Extending the reach of the registry by making participation mandatory for all companies offering genetic testing, including companies offering DTC genetic tests, will do just that. A mandatory, government-run registry will enable consumers, patients, doctors and regulators to directly compare and evaluate products. Importantly, it will also allow both public and private consumer protection groups, including the FTC, to police the field, weeding out companies that fail to register their tests or whose tests do not live up to their claims. Longer-term, the information accumulated by the genetic testing registry will help the FDA and other regulatory bodies understand how these tests are used and the degree of risk, if any, that they present to consumers, enabling the development of appropriately tailored regulations down the road.
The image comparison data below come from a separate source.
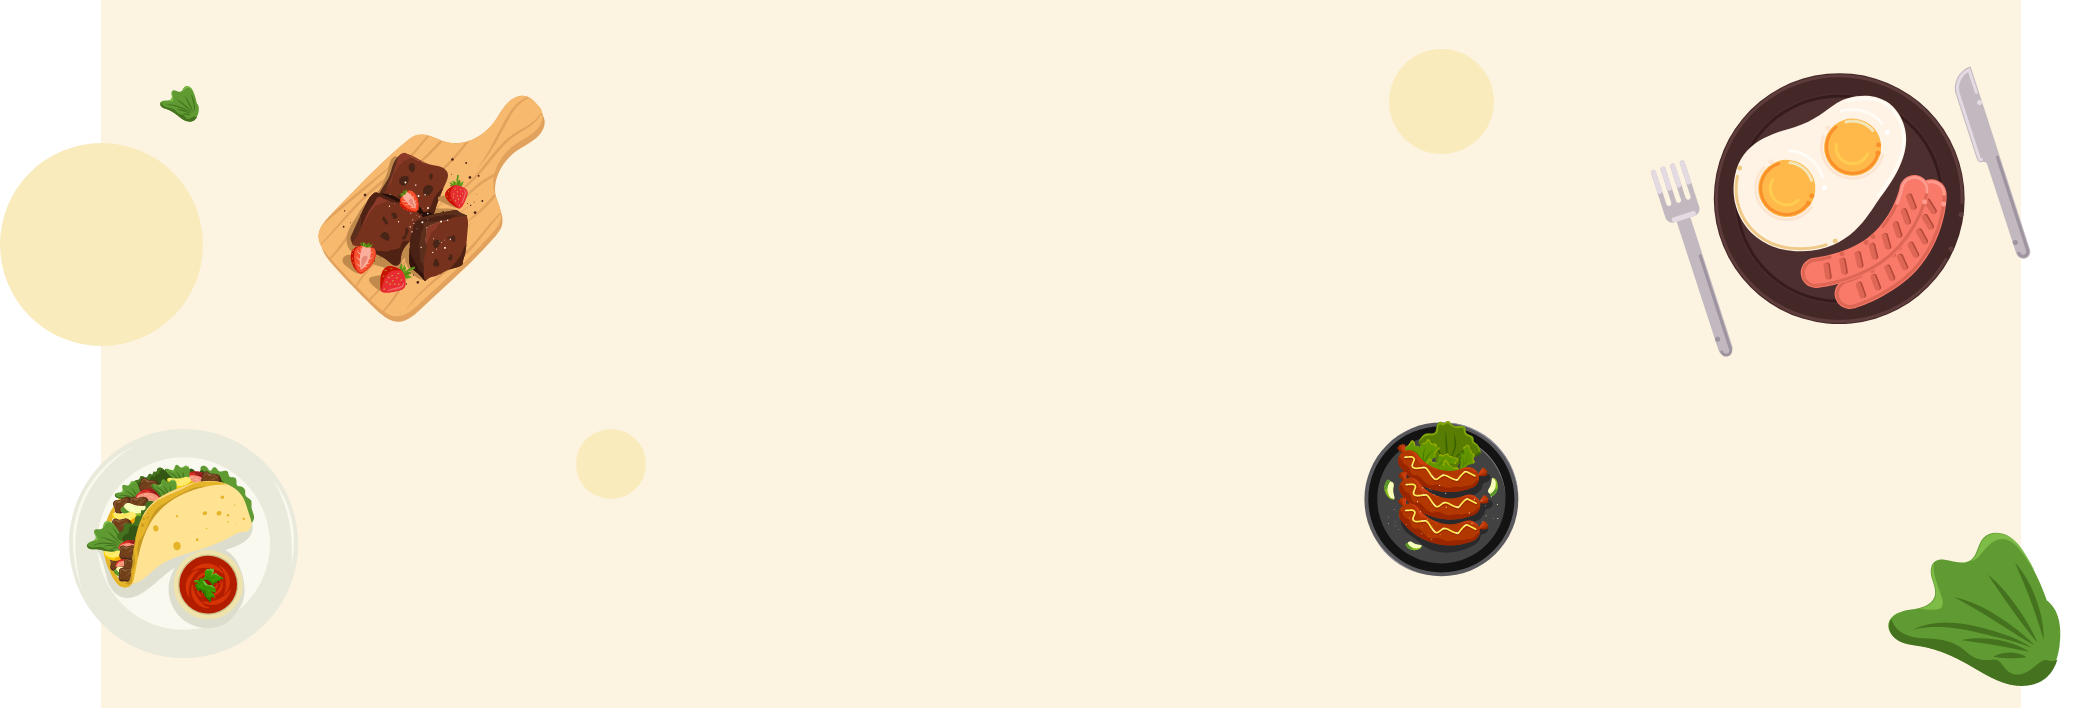
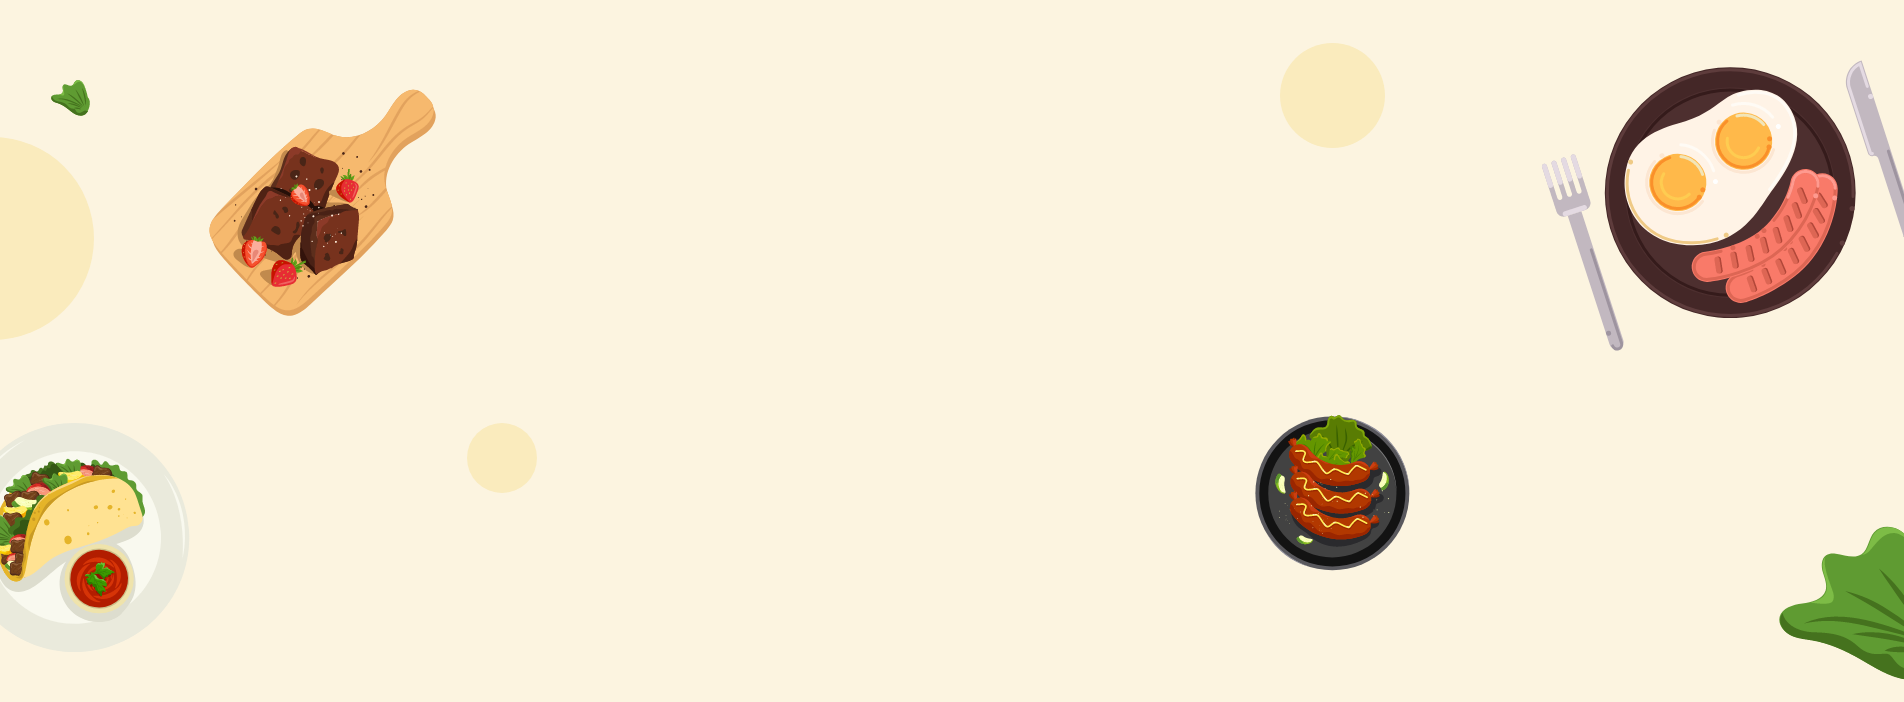
sfds

diff --git a/src/components/Header/Header.js b/src/components/Header/Header.js
@@ -1,24 +1,26 @@
 import React from 'react';
-import { Container, Nav, Navbar } from 'react-bootstrap';
+import './Header.css';
 import { AiOutlineShoppingCart } from "react-icons/ai";
 import logo from '../../Photo/images/logo2.png'
 
 const Header = () => {
   return (
-    <div>
-      <Navbar bg='dark' variant='dark'>
+    <div class="text-center" style={{backgroundColor:'whitesmoke',padding:'20px'}} >
+      
+        <div class="row">
+          <div class="col-md-4 d-flex align-self-start">
+            <a style={{paddingLeft:'80px'}} className='logoStyle' href="/home"><img src={logo} height='50px' alt="" /></a>
+          </div>
+          <div class="col-md-4 offset-md-4 aaaa d-flex align-self-center">
+            <a style={{ padding: '10px', fontWeight: 'bold'}}  href="/cart"><AiOutlineShoppingCart size='30px'></AiOutlineShoppingCart></a>
+            <a style={{ padding: '10px', textDecoration:'none',  color:'black',fontWeight: 'bold'}} href="/login">Login</a>
+          <a style={{ padding: '10px', textDecoration: 'none', color: 'white', backgroundColor: 'red', borderRadius: '10px', fontWeight: 'bold'}} href="/signup">Sign Up</a>
+          </div>
+        </div>
 
-        <Container  style={{display: 'flex'}} >
-          <Navbar.Brand href="/home"><img src={logo} alt="" /></Navbar.Brand>
-          <Nav className="me-auto">
-            <Nav.Link href="/cart"> <AiOutlineShoppingCart></AiOutlineShoppingCart></Nav.Link>
-            <Nav.Link href="/login">Login</Nav.Link>
-            <Nav.Link href="/signup">Sign Up</Nav.Link>
-          </Nav>
-        </Container>
-
-      </Navbar>
-    </div>
+      </div>
+     
+    
   );
 };
 

diff --git a/public/index.html b/public/index.html
@@ -24,6 +24,8 @@
       work correctly both with client-side routing and a non-root public URL.
       Learn how to configure a non-root public URL by running `npm run build`.
     -->
+    <link href="https://cdn.jsdelivr.net/npm/bootstrap@5.3.0/dist/css/bootstrap.min.css" rel="stylesheet"
+      integrity="sha384-9ndCyUaIbzAi2FUVXJi0CjmCapSmO7SnpJef0486qhLnuZ2cdeRhO02iuK6FUUVM" crossorigin="anonymous">
     <title>React App</title>
   </head>
   <body>
@@ -39,5 +41,11 @@
       To begin the development, run `npm start` or `yarn start`.
       To create a production bundle, use `npm run build` or `yarn build`.
     -->
+    <script src="https://cdn.jsdelivr.net/npm/bootstrap@5.3.0/dist/js/bootstrap.bundle.min.js"
+      integrity="sha384-geWF76RCwLtnZ8qwWowPQNguL3RmwHVBC9FhGdlKrxdiJJigb/j/68SIy3Te4Bkz" crossorigin="anonymous"></script>
+      <script src="https://cdn.jsdelivr.net/npm/@popperjs/core@2.11.8/dist/umd/popper.min.js"
+        integrity="sha384-I7E8VVD/ismYTF4hNIPjVp/Zjvgyol6VFvRkX/vR+Vc4jQkC+hVqc2pM8ODewa9r" crossorigin="anonymous"></script>
+      <script src="https://cdn.jsdelivr.net/npm/bootstrap@5.3.0/dist/js/bootstrap.min.js"
+        integrity="sha384-fbbOQedDUMZZ5KreZpsbe1LCZPVmfTnH7ois6mU1QK+m14rQ1l2bGBq41eYeM/fS" crossorigin="anonymous"></script>
   </body>
 </html>

diff --git a/src/App.js b/src/App.js
@@ -1,4 +1,3 @@
-import './App.css';
 import Home from './components/Home/Home';
 import { BrowserRouter, Route, Routes } from 'react-router-dom';
 import Header from './components/Header/Header';
@@ -6,15 +5,16 @@ import Lunch from './components/Lunch/Lunch';
 import Dinner from './components/Dinner/Dinner';
 import Breakfast from './components/Breakfast/Breakfast';
 import Footer from './components/Footer/Footer';
+import Header2 from './components/Header2/Header2';
 
 function App() {
   return (
     <div>
       <BrowserRouter>
         <Header></Header>
+        <Header2></Header2>
         <Dinner></Dinner>
         <Routes>
-          {/* <Route element={Header} path='/header'></Route> */}
           <Route element={Lunch} path='/lunch'></Route>
           <Route element={Dinner} path='/dinner'></Route>
           <Route element={Breakfast} path='/breakfast'></Route>

diff --git a/src/components/Header2/Header2.js b/src/components/Header2/Header2.js
@@ -1,0 +1,12 @@
+import React from 'react';
+import pic from '../../Photo/images/bannerbackground.png';
+
+const Header2 = () => {
+  return (
+    <div>
+      <img src={pic} height='400px' width='100%' alt="" />
+    </div>
+  );
+};
+
+export default Header2;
Transparency may not be a dramatic solution, but now is not the time for drama. If our ultimate goal is protection, not paternalism, we need to find a way to preserve direct access by consumers to their own genetic information, while ensuring that consumers are fully aware of the limitations of that information. We should achieve this not by placing genetic testing under regulatory lock and key, but by shining a bright light through the entire industry and demanding greater transparency.